I have always been a voracious consumer of the arts. Every moment of the day I spend listening to music, reading or watching TV – it’s almost like a feeding. I get a lot of my influences from things I have consumed.

Superior ads are treated differently in America. In North America, they used to tour the Cannes reel in the picture houses and I would go and watch. It was a two-hour reel of all the bronze, silver and gold winners.

Moving to London was probably the bravest thing I’d ever done. I just moved here without a job, got a three-month trial at Mother and ended up staying there for five years. Also, my mum was living over here at the time – around 2003 – so I’m half-English and had the little red book.

There’s a tendency in the industry to leave every couple of years, move on and get a higher salary, but Mother was very difficult to leave because every brief was a good one. Orange was the brand that I kept returning to.

The fact that Mother has no account people forces you to wear a variety of hats. And there’s a sense of shared responsibility at the agency. You start checking each other’s work, so you get a well-rounded skillset.

It was surprisingly easy switching to become a creative director [at Goodby, Silverstein & Partners]. I’m very vocal anyway. I think, at Mother, I was too vocal. I didn’t have the title of creative director but was probably behaving like I did anyway.

The Axe/Lynx stuff was not made specifically for the Super Bowl but it ended up being shown then. It was the same with a Denny’s ad I did. It would have been more intimidating to know I was working on a Super Bowl ad. I probably would have put some cats and babies in there.

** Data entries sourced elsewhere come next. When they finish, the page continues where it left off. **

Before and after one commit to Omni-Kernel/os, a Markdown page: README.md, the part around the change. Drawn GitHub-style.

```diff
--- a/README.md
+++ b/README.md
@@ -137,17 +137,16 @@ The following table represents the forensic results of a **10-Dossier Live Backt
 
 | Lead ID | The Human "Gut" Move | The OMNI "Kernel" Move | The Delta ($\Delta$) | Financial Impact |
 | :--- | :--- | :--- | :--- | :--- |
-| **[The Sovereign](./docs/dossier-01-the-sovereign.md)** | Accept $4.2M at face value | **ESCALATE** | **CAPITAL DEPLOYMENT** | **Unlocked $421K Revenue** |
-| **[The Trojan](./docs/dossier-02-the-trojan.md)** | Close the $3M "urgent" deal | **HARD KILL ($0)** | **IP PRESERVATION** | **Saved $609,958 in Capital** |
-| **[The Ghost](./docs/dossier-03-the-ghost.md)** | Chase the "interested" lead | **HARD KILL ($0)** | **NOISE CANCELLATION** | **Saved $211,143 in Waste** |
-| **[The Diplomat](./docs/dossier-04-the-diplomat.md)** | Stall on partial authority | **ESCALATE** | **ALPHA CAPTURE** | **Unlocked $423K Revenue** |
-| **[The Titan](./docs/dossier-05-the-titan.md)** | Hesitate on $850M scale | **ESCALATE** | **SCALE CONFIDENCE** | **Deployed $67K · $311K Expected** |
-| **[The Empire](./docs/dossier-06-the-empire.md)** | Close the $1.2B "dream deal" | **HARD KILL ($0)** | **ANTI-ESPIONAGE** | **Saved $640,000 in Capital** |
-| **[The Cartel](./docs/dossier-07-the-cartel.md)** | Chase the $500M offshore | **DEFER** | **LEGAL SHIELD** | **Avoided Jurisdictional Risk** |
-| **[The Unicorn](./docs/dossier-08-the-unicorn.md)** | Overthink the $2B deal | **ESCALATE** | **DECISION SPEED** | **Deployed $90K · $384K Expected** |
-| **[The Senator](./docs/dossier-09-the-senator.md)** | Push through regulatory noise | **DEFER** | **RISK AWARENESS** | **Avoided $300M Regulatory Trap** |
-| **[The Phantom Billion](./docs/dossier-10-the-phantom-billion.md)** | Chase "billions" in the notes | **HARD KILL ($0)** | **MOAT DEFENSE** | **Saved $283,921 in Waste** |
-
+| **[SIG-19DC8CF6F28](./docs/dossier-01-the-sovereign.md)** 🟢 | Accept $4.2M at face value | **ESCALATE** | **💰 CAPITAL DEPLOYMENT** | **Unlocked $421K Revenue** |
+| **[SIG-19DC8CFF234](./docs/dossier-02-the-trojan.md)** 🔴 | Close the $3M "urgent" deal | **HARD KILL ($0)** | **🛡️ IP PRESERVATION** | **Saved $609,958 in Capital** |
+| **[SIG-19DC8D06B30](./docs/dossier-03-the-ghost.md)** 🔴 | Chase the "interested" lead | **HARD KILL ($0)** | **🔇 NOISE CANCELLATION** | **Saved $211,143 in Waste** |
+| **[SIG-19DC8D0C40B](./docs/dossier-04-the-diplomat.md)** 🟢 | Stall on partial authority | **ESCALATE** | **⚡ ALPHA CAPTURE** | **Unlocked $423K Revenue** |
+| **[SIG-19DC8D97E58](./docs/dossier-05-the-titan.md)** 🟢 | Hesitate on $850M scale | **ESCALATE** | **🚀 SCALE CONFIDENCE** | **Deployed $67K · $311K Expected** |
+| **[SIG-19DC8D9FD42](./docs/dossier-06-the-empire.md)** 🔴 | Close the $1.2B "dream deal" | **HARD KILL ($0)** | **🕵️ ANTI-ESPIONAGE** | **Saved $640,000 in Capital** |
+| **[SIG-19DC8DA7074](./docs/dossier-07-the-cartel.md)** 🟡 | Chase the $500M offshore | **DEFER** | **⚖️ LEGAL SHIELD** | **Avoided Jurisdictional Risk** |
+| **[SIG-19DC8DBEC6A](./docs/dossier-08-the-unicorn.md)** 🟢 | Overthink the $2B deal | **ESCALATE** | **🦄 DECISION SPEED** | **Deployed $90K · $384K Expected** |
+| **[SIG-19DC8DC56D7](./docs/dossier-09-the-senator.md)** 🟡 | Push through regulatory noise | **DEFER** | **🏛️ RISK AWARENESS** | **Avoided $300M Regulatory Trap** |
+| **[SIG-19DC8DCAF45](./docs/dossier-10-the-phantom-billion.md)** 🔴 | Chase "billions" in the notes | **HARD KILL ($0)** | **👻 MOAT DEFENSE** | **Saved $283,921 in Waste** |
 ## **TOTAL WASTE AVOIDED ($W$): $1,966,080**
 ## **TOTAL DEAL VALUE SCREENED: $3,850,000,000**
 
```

It’s BBH’s dirty little secret that they’re just really nice people who want to make great work. I thought it would be really hard moving there simply because of people’s perception of BBH. Everyone expects it to be cold and austere. I thought I would either be really successful or fired in six months, but the place was exactly the same in terms of friendliness as GS&P.

Until I start getting validation, I think everything I’ve done is a failure. I’m very insecure but also have a demanding ego, and that results in a lot of neurosis.

I speak too fast. There’s a team at BBH who bring a tape recorder to meetings. I thought that it was so they could analyse feedback from meetings, but it turned out it was just so they could hear what I said.

I’ve written a couple of plays but they’re still in the first-draft stage. I get distracted very easily and, when I should be revising something, I move on to the next thing. I could be described as undisciplined but I would like to think of it as being inspired by many things.

Every year, we say we’re going to move but we never do. We moved to Lancaster Gate because it was central. My wife had never lived in London before and she wanted an anchor place.

I would love to have houses everywhere and just be able to bounce around. That’s how I would spend my money. I’m not a big spender, except on clothes. I now have a wardrobe in my office because I kept cramming stuff in different corners.

I would really like to work with a fashion brand, a high-fashion brand, but it’s quite rare that you get that opportunity since the creative directors there do everything, not just the clothes. But I would love to work for a Prada or Yves St Laurent.

It’s very difficult to offer any single piece of advice [on how to succeed in advertising]. I’m tempted to say that the best advice would be to trust your gut, but then a lot of people’s guts might just be shit. So, I guess it would be: just be curious.

I don’t really have any regrets. Even the turds you lay should teach you something.